When you sit down to enjoy the return of Game of Thrones on Monday, be thankful for the ad breaks. Soak up Benedict Cumberbatch’s warm brown tones as he reveals statistics on canine gum disease; learn to love the “sceptical” Oral B woman and her annoying squeaky teeth (should they feature).
Not only do the ads give you time to digest what you’ve just seen (quite handy when you’re settling back into one of TV’s most elaborately plotted ensemble shows) they also make it last longer.
The press screening of episode one was an immersive three-quarters-of-an-hour of Westerosian goodness (punctuated by visits to the exotic lands to the east) – but then the credits roll and you’re back in the room. The trip is over, and it’s more than a week until your next fix.
Of course, you get a lot for your 45 minutes. Scenes are set and dramas advanced in single deft movements, revealing some tasty new dynamics – not least Joffrey’s would-be queen Margaery and his mother Cersei feeling each other out – plus one or two new faces and a portentous return for a long-lost character.
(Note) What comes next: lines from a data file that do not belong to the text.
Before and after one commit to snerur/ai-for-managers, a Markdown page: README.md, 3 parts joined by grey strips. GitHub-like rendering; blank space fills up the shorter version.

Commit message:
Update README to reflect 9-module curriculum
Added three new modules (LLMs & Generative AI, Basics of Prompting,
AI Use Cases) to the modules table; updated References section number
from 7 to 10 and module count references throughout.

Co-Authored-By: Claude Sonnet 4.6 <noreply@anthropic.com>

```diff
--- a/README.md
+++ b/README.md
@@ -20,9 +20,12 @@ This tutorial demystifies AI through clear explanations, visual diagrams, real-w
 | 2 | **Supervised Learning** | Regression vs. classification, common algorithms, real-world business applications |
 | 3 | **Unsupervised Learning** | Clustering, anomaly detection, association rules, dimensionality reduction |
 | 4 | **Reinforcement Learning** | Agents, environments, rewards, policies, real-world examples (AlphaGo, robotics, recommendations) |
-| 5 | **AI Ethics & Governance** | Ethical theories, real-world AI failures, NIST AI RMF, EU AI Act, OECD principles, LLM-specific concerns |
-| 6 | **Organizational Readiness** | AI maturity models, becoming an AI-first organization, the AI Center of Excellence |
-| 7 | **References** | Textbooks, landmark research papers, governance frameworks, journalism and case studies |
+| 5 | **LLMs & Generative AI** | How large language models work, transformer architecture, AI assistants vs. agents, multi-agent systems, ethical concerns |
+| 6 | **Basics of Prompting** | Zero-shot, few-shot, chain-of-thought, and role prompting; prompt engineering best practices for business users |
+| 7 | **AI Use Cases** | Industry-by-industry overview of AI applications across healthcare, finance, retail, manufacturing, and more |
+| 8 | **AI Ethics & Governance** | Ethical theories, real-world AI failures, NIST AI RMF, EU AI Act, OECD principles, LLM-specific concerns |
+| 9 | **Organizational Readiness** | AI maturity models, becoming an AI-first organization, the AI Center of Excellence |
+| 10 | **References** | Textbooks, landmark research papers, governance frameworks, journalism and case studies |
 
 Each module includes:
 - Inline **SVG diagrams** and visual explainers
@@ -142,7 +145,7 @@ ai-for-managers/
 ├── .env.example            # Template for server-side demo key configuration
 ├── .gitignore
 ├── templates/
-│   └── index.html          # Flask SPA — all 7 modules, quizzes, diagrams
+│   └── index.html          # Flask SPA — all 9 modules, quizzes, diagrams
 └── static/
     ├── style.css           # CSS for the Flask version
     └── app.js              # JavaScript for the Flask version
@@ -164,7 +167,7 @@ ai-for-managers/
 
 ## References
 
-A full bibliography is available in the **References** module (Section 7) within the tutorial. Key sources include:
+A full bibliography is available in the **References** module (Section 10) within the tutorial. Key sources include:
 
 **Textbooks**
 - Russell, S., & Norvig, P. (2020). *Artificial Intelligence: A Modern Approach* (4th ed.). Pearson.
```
Episode two should give us more of the same – there are several stories we’re yet to catch up with.
This also looks like being the season in which those who don’t usually go near the genre will be forced to admit they’re now hooked on a fantasy drama.
It’s not just Daenerys’s growing dragons (which some of us have already spent far too long examining in the copious trailers, released at exponentially shorter intervals as series three approaches). There are other – well… let’s just call them “things” so as not to spoil the surprise – casually thrown into the mix that make you want to point at the screen and shout (but you don’t because you are, at all times, a professional).
Those scenes are a reminder, too, of just how good the CGI is – something hugely important in a series featuring creatures that don’t actually exist.
Yes, Game of Thrones is back. It’s gripping, it’s gorgeous – and it’s far too short.
Game of Thrones returns to Sky Atlantic at 9pm on Monday 1 April